START RAW DATA

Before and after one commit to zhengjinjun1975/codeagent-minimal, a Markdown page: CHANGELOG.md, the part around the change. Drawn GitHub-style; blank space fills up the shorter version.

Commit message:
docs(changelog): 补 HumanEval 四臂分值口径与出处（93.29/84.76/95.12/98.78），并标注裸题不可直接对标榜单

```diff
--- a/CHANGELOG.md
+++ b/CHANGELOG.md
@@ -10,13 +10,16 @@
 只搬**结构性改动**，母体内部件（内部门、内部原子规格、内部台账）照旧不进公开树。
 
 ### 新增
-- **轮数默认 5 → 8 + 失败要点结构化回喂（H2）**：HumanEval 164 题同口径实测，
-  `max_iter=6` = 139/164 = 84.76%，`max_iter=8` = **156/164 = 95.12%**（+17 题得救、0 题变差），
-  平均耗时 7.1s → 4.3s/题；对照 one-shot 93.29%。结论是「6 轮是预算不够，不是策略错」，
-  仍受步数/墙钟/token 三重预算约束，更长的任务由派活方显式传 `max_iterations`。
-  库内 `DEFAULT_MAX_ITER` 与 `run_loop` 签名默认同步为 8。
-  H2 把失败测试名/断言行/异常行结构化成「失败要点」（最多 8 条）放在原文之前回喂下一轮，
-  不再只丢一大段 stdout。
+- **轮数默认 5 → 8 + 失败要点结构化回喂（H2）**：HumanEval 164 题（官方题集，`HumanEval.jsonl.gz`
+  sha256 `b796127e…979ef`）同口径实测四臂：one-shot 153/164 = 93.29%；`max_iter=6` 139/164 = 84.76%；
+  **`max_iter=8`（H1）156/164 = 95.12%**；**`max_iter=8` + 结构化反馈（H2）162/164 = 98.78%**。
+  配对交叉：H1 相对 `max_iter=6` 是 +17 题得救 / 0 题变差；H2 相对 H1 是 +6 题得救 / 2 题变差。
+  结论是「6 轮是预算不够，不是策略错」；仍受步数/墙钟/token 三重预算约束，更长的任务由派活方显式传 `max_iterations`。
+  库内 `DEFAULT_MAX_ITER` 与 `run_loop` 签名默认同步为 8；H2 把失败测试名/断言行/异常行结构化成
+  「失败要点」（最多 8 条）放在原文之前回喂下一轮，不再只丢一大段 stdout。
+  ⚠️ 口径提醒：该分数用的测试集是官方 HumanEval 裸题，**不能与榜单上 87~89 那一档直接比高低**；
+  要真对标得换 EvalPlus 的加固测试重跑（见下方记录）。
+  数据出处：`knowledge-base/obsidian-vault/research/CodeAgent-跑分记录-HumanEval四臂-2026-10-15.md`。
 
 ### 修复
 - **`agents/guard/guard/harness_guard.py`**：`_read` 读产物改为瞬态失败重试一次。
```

END RAW DATA

Where does "异常行结构化成" occur in the data? Copy each line that has it.

-  H2 把失败测试名/断言行/异常行结构化成「失败要点」（最多 8 条）放在原文之前回喂下一轮，
+  库内 `DEFAULT_MAX_ITER` 与 `run_loop` 签名默认同步为 8；H2 把失败测试名/断言行/异常行结构化成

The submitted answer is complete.